Microsoft today pushed out 12 bulletins as part of November’s Patch Tuesday, including four critical updates, all of which can lead to remote code execution.
The update is rounded out by fixes for Windows, Lync, .NET, and Skype for Business, but there are two critical fixes that affect browsers on practically every build of Windows, Internet Explorer and Edge.
The Internet Explorer bulletin is marked critical for any users running versions of IE 7 to IE 11 and fixes 25 different vulnerabilities, mostly memory corruption bugs that can lead to code execution, in the browser. Assuming an attacker could get a user to view a specially crafted website, they could exploit the vulnerabilities and gain the same rights as the user.
In addition to the memory corruption bugs, three other issues, including an information disclosure vulnerability, an ASLR bypass, and a different type of memory corruption bug–this one in the scripting engines JScript and VBScript–were also fixed.
The update for Microsoft’s Edge browser fixes far fewer vulnerabilities than the IE bulletin, just four overall, but is still marked critical for anyone running Windows 10. Like the IE updates, the Edge bulletin fixes memory corruption vulnerabilities and an ASLR bypass vulnerability that could have let an attacker gain the same user rights as the user.
It’s expected that Microsoft will push its “Fall Update” for Windows 10, bringing the operating system its first functionality upgrade on Thursday, meaning some users may have to wait two days to apply today’s Edge update.
According to Qualys’ Wolfgang Kandek, another critical bulletin, MS15-115, should be users’ number one fix, The update tweaks how Windows handles objects in memory, how a font subsystem, Adobe Type Manager Library in Windows, handles embedded fonts, and how Windows Kernel validates certain permissions. The bulletin fixes seven vulnerabilities that could let an attacker execute code remotely if they could trick a user into opening a document or visiting a page that contains embedded fonts.
“Two of the [seven] vulnerabilities are in the font subsystem, which makes them remotely exploitable through web browsing and e-mail and affect all version of Windows, including Windows 10 and RT,” Kandek said.
The last critical update addresses a heap overflow vulnerability in Windows Journal, a notetaking app on Vista and Windows 7. If an attacker got a user to open a malicious Journal file on an affected version of the app, they could theoretically execute arbitrary code.
While the rest of the bulletins may not be marked critical, experts say they still deserve users’ attention.
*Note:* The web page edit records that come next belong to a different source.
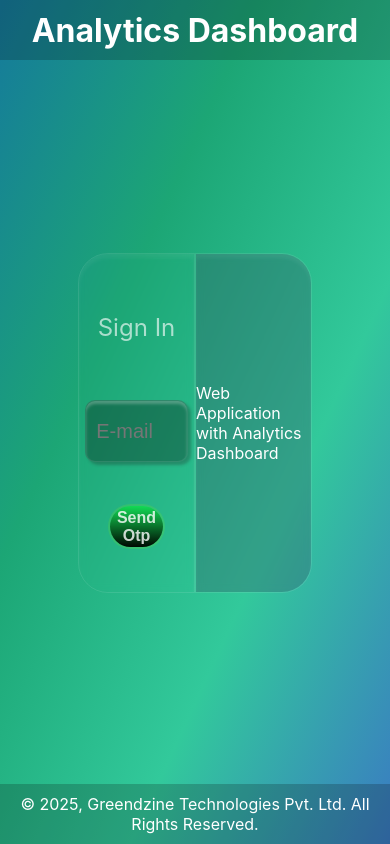
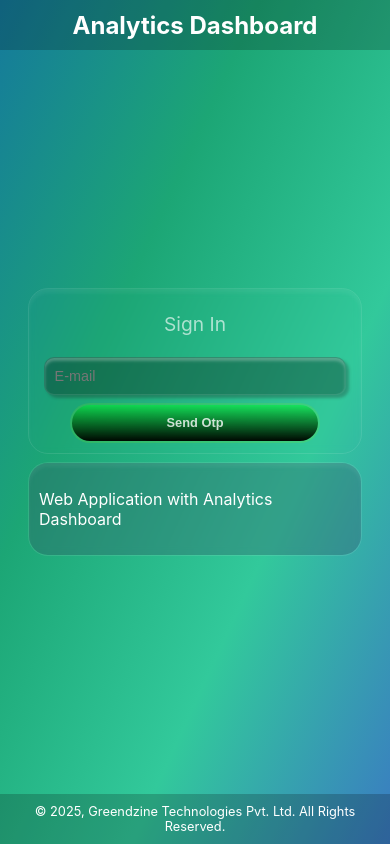
Before and after one commit to sandeepsahanicodes/Greendzine-Assignment, a React (Create React App) app in the folder greendzine-assignment/: page /#/ in a window 390 px wide. Built offline with nearby package versions, Linux system fonts and the light colour scheme.

Commit message:
style: implement responsive layout

```diff
--- a/greendzine-assignment/src/index.css
+++ b/greendzine-assignment/src/index.css
@@ -7,6 +7,9 @@ body {
   -moz-osx-font-smoothing: grayscale;
 
   background: linear-gradient(to bottom right, #157a9c, #1ca675, #32c99b, #3a7bc2);
+  background-repeat: no-repeat;
+  background-attachment: fixed;
+  background-size: cover;
 }
 
 code {
--- a/greendzine-assignment/src/pages/Dashboard.jsx
+++ b/greendzine-assignment/src/pages/Dashboard.jsx
@@ -14,12 +14,11 @@ const Dashboard = () => {
       style={{
         display: "flex",
         flexDirection: "column",
-        // justifyContent: "space-between",
         height: "100vh",
       }}
     >
       <Header isLogoutButtonHidden={false} />
-      <div style={{ display: "flex", width: "100vw" }}>
+      <div style={{ display: "flex", width: "100vw"}}>
         <SideMenu />
         <div className="charts-container">
           <div className="charts-inventory-container">
--- a/greendzine-assignment/src/styles/CardView.css
+++ b/greendzine-assignment/src/styles/CardView.css
@@ -12,7 +12,6 @@
   text-align: center;
   height: 100%;
   width: 100%;
-
   box-shadow: inset 0px 4px 4px #ffffff0f;
   mix-blend-mode: normal;
   border: 1px solid #ffffff1a;
@@ -58,7 +57,7 @@
 .input-container {
     display: flex;
     flex-direction: column;
-    gap: 20px;
+    gap: 0.5rem;
 }
 
 .resend-otp-and-timer-container {
@@ -138,3 +137,79 @@
 p {
   color: white;
 }
+
+@media (max-width: 768px) {
+  .parent-container {
+    flex-direction: column;
+    align-items: center;
+    height: auto;
+    width: 80vw;
+    gap: 0.5rem;
+  }
+
+  .first-container,
+  .second-container {
+    width: 100%;
+    border-radius: 20px;
+    padding: 15px;
+    gap: 0.5rem;
+  }
+
+  .input {
+    width: 80%;
+    height: 50%;
+  }
+
+  .button {
+    width: 70%;
+    font-size: 0.9rem;
+  }
+
+  .first-container h1 {
+    font-size: 1.3rem;
+  }
+
+  .resend-otp-and-timer-container {
+    width: 80%;
+}
+
+}
+
+@media (max-width: 480px) {
+  .parent-container {
+    width: 80vw;
+    height: auto;
+    flex-direction: column;
+    align-items: center;
+    justify-content: space-evenly;
+
+  }
+
+  .first-container,
+  .second-container {
+    width: 100%;
+    height: auto;
+    padding: 10px;
+    border-radius: 20px;
+  }
+
+  .input {
+    width: 90%;
+    height: 50%;
+    font-size: 0.9rem;
+  }
+
+  .button {
+    width: 80%;
+    height: 40px;
+    font-size: 0.8rem;
+  }
+
+  .first-container h1 {
+    font-size: 1.2rem;
+  }
+
+  .resend-otp-and-timer-container {
+    width: 80%;
+}
+}
--- a/greendzine-assignment/src/styles/Dashboard.css
+++ b/greendzine-assignment/src/styles/Dashboard.css
@@ -1,3 +1,4 @@
+
 .charts-container {
    display: grid;
    grid-template-columns: repeat(4, 1fr);
@@ -7,7 +8,10 @@
    width: 100vw;
 }
 
-.charts-inventory-container {
+.charts-inventory-container,
+.charts-orders-container,
+.charts-battery-container,
+.charts-margin-container {
    display: flex;
    flex-direction: column;
    background: #2D2D2D80 0% 0% no-repeat padding-box;
@@ -17,35 +21,17 @@
 }
 
 .charts-orders-container {
-    display: flex;
-    flex-direction: column;
-    background: #2D2D2D80 0% 0% no-repeat padding-box;
-    border-radius: 30px;
-    opacity: 0.8;
    grid-row: 2 / 2;
-    padding: 1rem;
 }
 
 .charts-battery-container {
-    display: flex;
-    flex-direction: column;
    gap: 10rem;
-    background: #2D2D2D80 0% 0% no-repeat padding-box;
-    border-radius: 30px;
-    opacity: 0.8;
-    grid-row:  1 / 3;
-    padding: 1rem;
+   grid-row: 1 / 3;
 }
 
 .charts-margin-container {
-    display: flex;
-    flex-direction: column;
-    background: #2D2D2D80 0% 0% no-repeat padding-box;
-    border-radius: 30px;
-    opacity: 0.8;
-    grid-row:  1 / 3;
+   grid-row: 1 / 3;
    grid-column: 3 / 5;
-    padding: 1rem;
 }
 
 .charts-heading-container {
@@ -53,11 +39,51 @@
    align-items: center;
    justify-content: space-between;
    color: white;
-    margin-left: 1rem;
-    margin-right: 1rem;
+   margin: 0 1rem;
 }
 
 .charts-heading-container img {
    height: 0.3rem;
    width: auto;
 }
+
+@media (max-width: 1024px) {
+    .charts-container {
+      grid-template-columns: repeat(auto-fit, minmax(200px, 1fr));
+      grid-template-rows: auto;
+  }
+}
+
+@media (max-width: 768px) {
+   .charts-container {
+      display: grid;
+      grid-template-columns: 1fr;
+      grid-template-rows: auto;
+      gap: 1rem;
+      padding: 0.5rem;
+      min-height: 100vh;
+  }
+
+  .charts-inventory-container,
+  .charts-orders-container,
+  .charts-battery-container,
+  .charts-margin-container {
+      padding: 1rem;
+      border-radius: 20px;
+      opacity: 0.9;
+  }
+
+  .charts-battery-container,
+  .charts-margin-container {
+      grid-row: auto;
+      grid-column: auto;
+  }
+
+  .charts-heading-container {
+      margin: 0 0.5rem;
+  }
+
+  .charts-heading-container img {
+      height: 0.2rem;
+  }
+}
--- a/greendzine-assignment/src/styles/Footer.css
+++ b/greendzine-assignment/src/styles/Footer.css
@@ -1,6 +1,6 @@
 footer > p {
     color: white;
-    font-size: 16px;
+    font-size: 0.8rem;
     text-align: center;
     padding: 10px;
     margin-top: 0%;
--- a/greendzine-assignment/src/styles/Header.css
+++ b/greendzine-assignment/src/styles/Header.css
@@ -1,19 +1,22 @@
+
 .header h1 {
   color: #ffffff;
   text-align: center;
-  font: normal bold 32px;
+  font-weight: bold;
+  font-size: 2rem;
   width: 100%;
 }
 
 .header-container {
   display: flex;
-  justify-content: center;
+  justify-content: space-between;
   align-items: center;
   background: #00000033;
   height: 60px;
+  padding: 0 20px;
 }
 
-.hidden{
+.hidden {
   display: none;
 }
 
@@ -21,8 +24,43 @@
   background: none;
   outline: none;
   border: none;
-  font-size: 20px;
+  font-size: 1.2rem;
   color: white;
   height: 23px;
   margin-right: 23px;
+  cursor: pointer;
+  transition: color 0.3s ease-in-out;
 }
+
+@media (max-width: 768px) {
+  .header h1 {
+    font-size: 1.8rem;
+  }
+
+  .header-container {
+    height: 50px;
+    padding: 0 15px;
+  }
+
+  .logout-btn {
+    font-size: 1rem;
+  }
+}
+
+@media (max-width: 480px) {
+  .header-container {
+    height: 50px;
+    flex-direction: row;
+    justify-content: center;
+  }
+
+  .header h1 {
+    font-size: 1.5rem;
+  }
+
+  .logout-btn {
+    font-size: 0.9rem;
+    height: 20px;
+    margin-right: 10px;
+  }
+}
--- a/greendzine-assignment/src/styles/SideMenu.css
+++ b/greendzine-assignment/src/styles/SideMenu.css
@@ -3,10 +3,10 @@
   flex-direction: column;
   justify-content: flex-start;
   align-items: center;
-  gap: 5%;
+  gap: 2rem;
   margin-bottom: 0%;
-  width: 60px;
-  height: 90vh;
+  width: auto;
+  height: auto;
 
   background: rgba(255, 255, 255, 0.1);
   mix-blend-mode: normal;
@@ -16,15 +16,18 @@
 }
 
 a {
-  height: 10%;
+  height: 50px;
+  width: 2rem;
   padding-left: 0.5rem;
   padding-right: 0.5rem;
 }
+
 .active-tab-home {
     border-left: 5px solid #6dc4b6;
     background-color: #00000033;
     border-radius: 10px 0px 0px 10px;
 }
+
 a:hover {
   background-color: #00000033;
   border-radius: 10px 0px 0px 10px;
@@ -32,7 +35,11 @@ a:hover {
 }
 
 img {
-  height: 30px;
-  margin-top: 1.5rem;
+  height: 1.5rem;
+  margin-top: 10px;
   aspect-ratio: fill;
 }
+
+@media (max-width: 768px) {
+
+}
```
Lines whose indentation alone changed are shown as unchanged.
Jon Rudolph, a principal software engineer with Core Security stressed Tuesday that fixes associated with a trio of elevation of privilege vulnerabilities in NDIS, .NET, and Winsock are worthy of being marked “Important” and should be cause for concern.